Scientists just presented a sweeping new estimate of how much humans have transformed the planet

Scientists just presented a sweeping new estimate of how much humans have transformed the planet

SOURCE: Washington Post DATE: December 20, 2017 SNIP: In this age of climate change, we naturally train our attention on all the fossil fuels being combusted for human use — but scientists have long known that what’s happening is also all about the land. Just as buried fossil fuels are filled with carbon from ancient plant and animal life, so too are living trees and vegetation on Earth’s surface today. Razing forests or plowing grasslands puts carbon in the atmosphere just like burning fossil fuels does. Now, new research provides a surprisingly large estimate of just how consequential our treatment of land surfaces and vegetation has been for the planet and its atmosphere. If true, it’s a finding that could shape not only our response to climate change, but our understanding of ourselves as agents of planetary transformation. Using a series of detailed maps derived from satellite information and other types of ecological measurements, Karl-Heinz Erb, the lead study author, and his colleagues estimated how much carbon is contained in Earth’s current vegetation. The number is massive: 450 billion tons of carbon, which, if it were to somehow arrive in the atmosphere as carbon dioxide, would amount to over a trillion tons of the gas. But the study also presented an even larger and perhaps more consequential number: 916 billion tons. That’s the amount of carbon, the research calculated, that could reside in the world’s vegetation — so not in the atmosphere — if humans somehow entirely ceased all uses of land and allowed it to return to its natural state. The inference is that current human use of...
Study discovers why global warming will accelerate CO2 rise

Study discovers why global warming will accelerate CO2 rise

SOURCE: University of Reading DATE: November 28, 2017 SNIP: Global warming is likely to speed up as the Earth becomes increasingly more sensitive to atmospheric CO₂ concentrations, scientists from the University of Reading have warned.
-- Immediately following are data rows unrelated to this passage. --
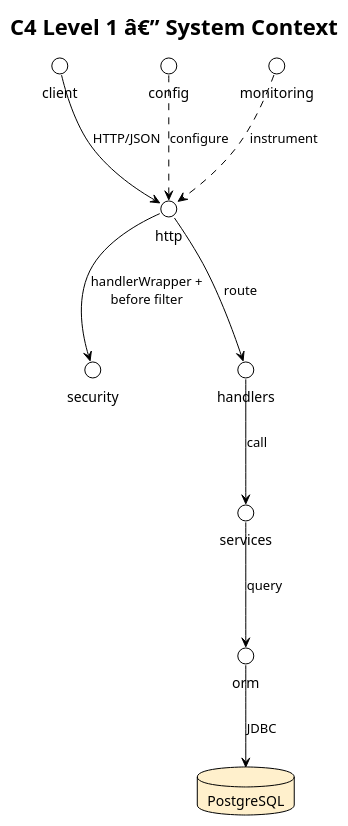
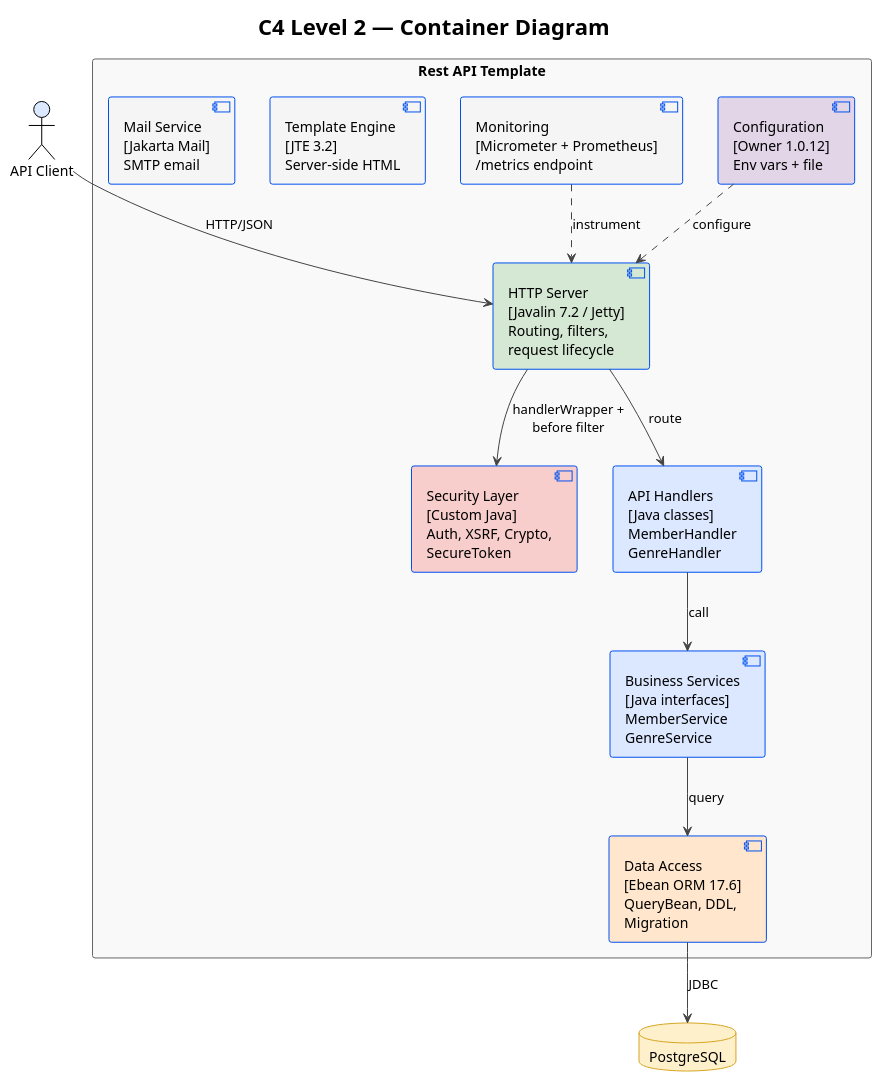
One commit to batzorigt/rest-api-template changed the second of 8 diagrams in docs/architecture.md. Above: the diagram before and after it, drawn with PlantUML. The commit also changed other lines of this file, not shown here.

````diff
--- a/docs/architecture.md
+++ b/docs/architecture.md
@@ -30,19 +81,56 @@
 ```plantuml
-@startuml C4_Context
+@startuml C4_Container
 !theme plain
-title C4 Level 1 â€” System Context
+title C4 Level 2 — Container Diagram
 
+skinparam rectangle {
+  BorderColor #666666
+  BackgroundColor #f9f9f9
+}
+skinparam component {
+  BorderColor #0050ef
+  BackgroundColor #dce8ff
+}
+skinparam database {
+  BorderColor #d6a520
+  BackgroundColor #fff0cc
+}
+skinparam ArrowColor #444444
+
+actor "API Client" as client #dce8ff
+
+rectangle "Rest API Template" as boundary {
+
+  component "HTTP Server\n[Javalin 7.2 / Jetty]\nRouting, filters,\nrequest lifecycle" as http #d5e8d4
+
+  component "Security Layer\n[Custom Java]\nAuth, XSRF, Crypto,\nSecureToken" as security #f8cecc
+
+  component "API Handlers\n[Java classes]\nMemberHandler\nGenreHandler" as handlers #dce8ff
+
+  component "Business Services\n[Java interfaces]\nMemberService\nGenreService" as services #dce8ff
+
+  component "Data Access\n[Ebean ORM 17.6]\nQueryBean, DDL,\nMigration" as orm #ffe6cc
+
+  component "Configuration\n[Owner 1.0.12]\nEnv vars + file" as config #e1d5e7
+
+  component "Monitoring\n[Micrometer + Prometheus]\n/metrics endpoint" as monitoring #f5f5f5
+
+  component "Template Engine\n[JTE 3.2]\nServer-side HTML" as jte #f5f5f5
+
+  component "Mail Service\n[Jakarta Mail]\nSMTP email" as mail #f5f5f5
+
+}
 
 database "PostgreSQL" as db #fff0cc
 
 client --> http : "HTTP/JSON"
 http --> security : "handlerWrapper +\nbefore filter"
 http --> handlers : "route"
 handlers --> services : "call"
 services --> orm : "query"
 orm --> db : "JDBC"
 config ..> http : "configure"
 monitoring ..> http : "instrument"
 
 @enduml
 ```
````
In a new study, published this week in the prestigious journal PNAS, the scientists explain that the influence of increasing levels of atmospheric CO2 on global warming will become more severe over time because the patterns of warming of the Earth’s surface will lead to reduced cloud cover in some sensitive regions and less heat being able to escape into space. The findings are supported by observations, suggesting that forecasts made by climate models evaluated by the Intergovernmental Panel on Climate Change are...